*Input material*:

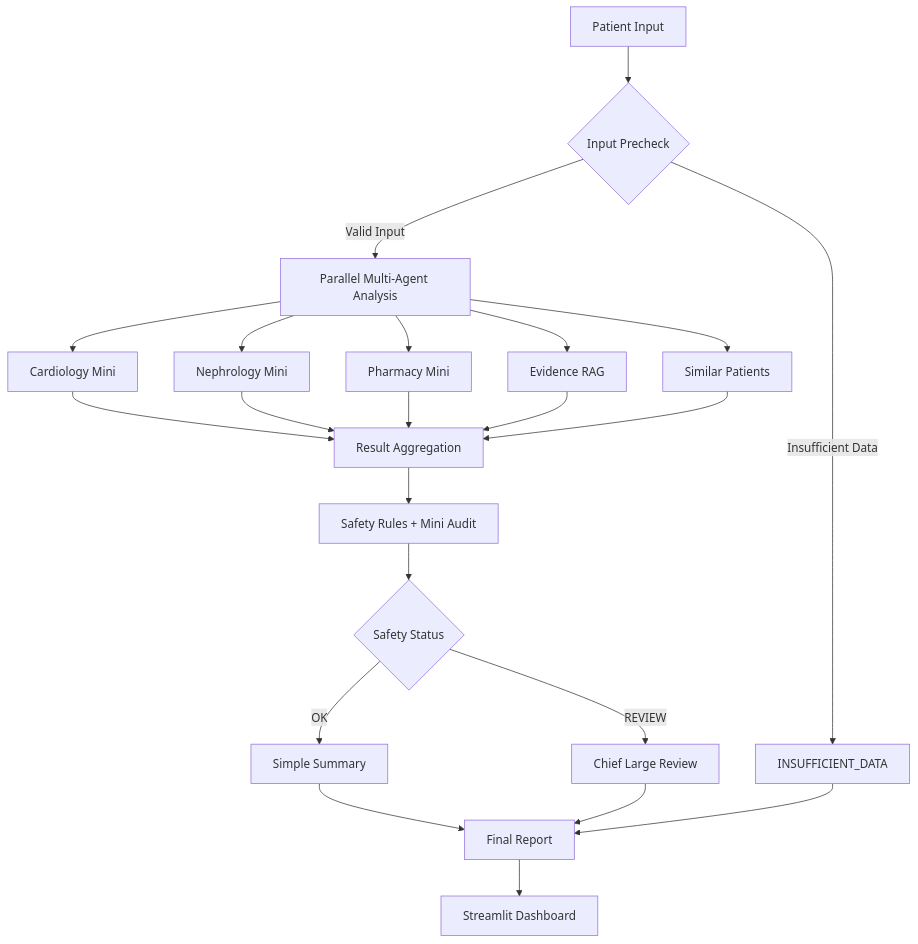
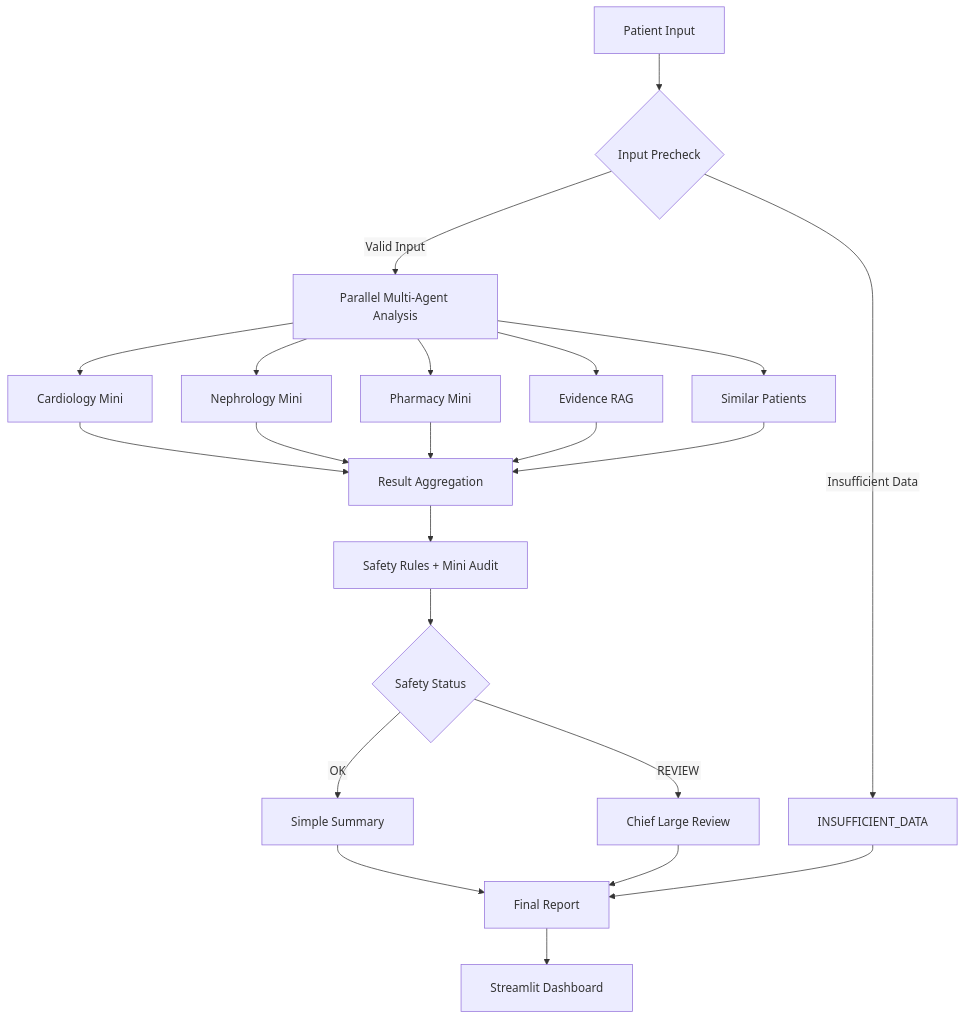
The diagram in README.md (doheon114/KMIMIC-multi-agents), drawn with Mermaid before and after one commit. The commit also changed other lines of this file and 4 other files, not shown here.

First line of the commit message:
Add KHDP.ai API key support, ignore .env, fix architecture diagram

````diff
--- a/README.md
+++ b/README.md
@@ -15,30 +15,31 @@
 ```mermaid
+%%{init: {"flowchart": {"htmlLabels": false, "padding": 20, "nodeSpacing": 40, "rankSpacing": 50}}}%%
 flowchart TD
     A["Patient Input"] --> B{"Input Precheck"}
     B -->|"Insufficient Data"| C["INSUFFICIENT_DATA"]
     B -->|"Valid Input"| D["Parallel Multi-Agent Analysis"]
 
     D --> E["Cardiology Mini"]
     D --> F["Nephrology Mini"]
     D --> G["Pharmacy Mini"]
     D --> H["Evidence RAG"]
     D --> I["Similar Patients"]
 
     E --> J["Result Aggregation"]
     F --> J
     G --> J
     H --> J
     I --> J
 
     J --> K["Safety Rules + Mini Audit"]
     K --> L{"Safety Status"}
 
     L -->|"OK"| M["Simple Summary"]
     L -->|"REVIEW"| N["Chief Large Review"]
 
     M --> O["Final Report"]
     N --> O
     C --> O
 
     O --> P["Streamlit Dashboard"]
 ```
````
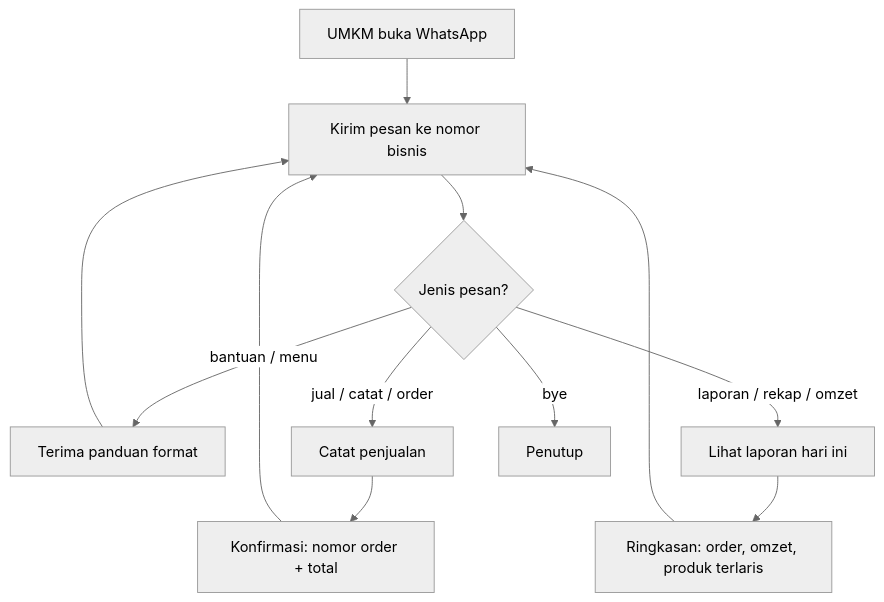
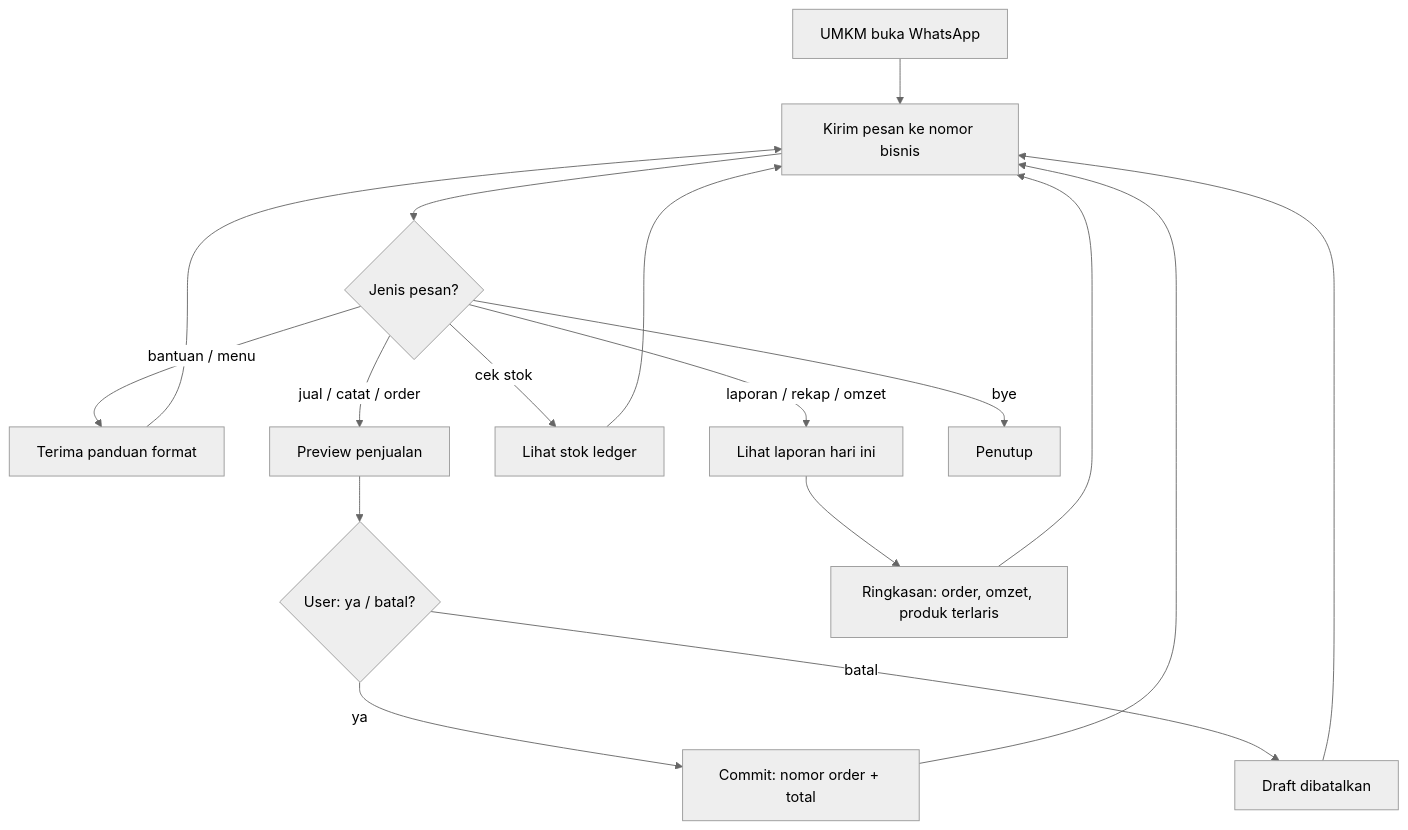
The first of 10 diagrams in middleware/STUDIO_UMKM_FLOW.md (nusantarasoft/juragan-aibuilder-cup), drawn with Mermaid (neutral theme) before and after one commit. The commit also changed other lines of this file and 26 other files, not shown here.

First line of the commit message:
feat: enhance UMKM sales assistant with preview and confirmation flow

````diff
--- a/middleware/STUDIO_UMKM_FLOW.md
+++ b/middleware/STUDIO_UMKM_FLOW.md
@@ -26,18 +26,23 @@
 ```mermaid
 flowchart TD
     U[UMKM buka WhatsApp]
     U --> M1[Kirim pesan ke nomor bisnis]
     M1 --> W{Jenis pesan?}
 
     W -->|bantuan / menu| H[Terima panduan format]
-    W -->|jual / catat / order| R[Catat penjualan]
+    W -->|jual / catat / order| R[Preview penjualan]
+    W -->|cek stok| S[Lihat stok ledger]
     W -->|laporan / rekap / omzet| L[Lihat laporan hari ini]
     W -->|bye| X[Penutup]
 
-    R --> RC[Konfirmasi: nomor order + total]
+    R --> P{User: ya / batal?}
+    P -->|ya| RC[Commit: nomor order + total]
+    P -->|batal| CX[Draft dibatalkan]
     L --> LR[Ringkasan: order, omzet, produk terlaris]
 
     H --> M1
+    S --> M1
     RC --> M1
+    CX --> M1
     LR --> M1
 ```
````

*Instructions to follow*: Restate all of the data word for word and include no pictures.

*Response area*:
The diagram in README.md (doheon114/KMIMIC-multi-agents), drawn with Mermaid before and after one commit. The commit also changed other lines of this file and 4 other files, not shown here.

First line of the commit message:
Add KHDP.ai API key support, ignore .env, fix architecture diagram

````diff
--- a/README.md
+++ b/README.md
@@ -15,30 +15,31 @@
 ```mermaid
+%%{init: {"flowchart": {"htmlLabels": false, "padding": 20, "nodeSpacing": 40, "rankSpacing": 50}}}%%
 flowchart TD
     A["Patient Input"] --> B{"Input Precheck"}
     B -->|"Insufficient Data"| C["INSUFFICIENT_DATA"]
     B -->|"Valid Input"| D["Parallel Multi-Agent Analysis"]
 
     D --> E["Cardiology Mini"]
     D --> F["Nephrology Mini"]
     D --> G["Pharmacy Mini"]
     D --> H["Evidence RAG"]
     D --> I["Similar Patients"]
 
     E --> J["Result Aggregation"]
     F --> J
     G --> J
     H --> J
     I --> J
 
     J --> K["Safety Rules + Mini Audit"]
     K --> L{"Safety Status"}
 
     L -->|"OK"| M["Simple Summary"]
     L -->|"REVIEW"| N["Chief Large Review"]
 
     M --> O["Final Report"]
     N --> O
     C --> O
 
     O --> P["Streamlit Dashboard"]
 ```
````
The first of 10 diagrams in middleware/STUDIO_UMKM_FLOW.md (nusantarasoft/juragan-aibuilder-cup), drawn with Mermaid (neutral theme) before and after one commit. The commit also changed other lines of this file and 26 other files, not shown here.

First line of the commit message:
feat: enhance UMKM sales assistant with preview and confirmation flow

````diff
--- a/middleware/STUDIO_UMKM_FLOW.md
+++ b/middleware/STUDIO_UMKM_FLOW.md
@@ -26,18 +26,23 @@
 ```mermaid
 flowchart TD
     U[UMKM buka WhatsApp]
     U --> M1[Kirim pesan ke nomor bisnis]
     M1 --> W{Jenis pesan?}
 
     W -->|bantuan / menu| H[Terima panduan format]
-    W -->|jual / catat / order| R[Catat penjualan]
+    W -->|jual / catat / order| R[Preview penjualan]
+    W -->|cek stok| S[Lihat stok ledger]
     W -->|laporan / rekap / omzet| L[Lihat laporan hari ini]
     W -->|bye| X[Penutup]
 
-    R --> RC[Konfirmasi: nomor order + total]
+    R --> P{User: ya / batal?}
+    P -->|ya| RC[Commit: nomor order + total]
+    P -->|batal| CX[Draft dibatalkan]
     L --> LR[Ringkasan: order, omzet, produk terlaris]
 
     H --> M1
+    S --> M1
     RC --> M1
+    CX --> M1
     LR --> M1
 ```
````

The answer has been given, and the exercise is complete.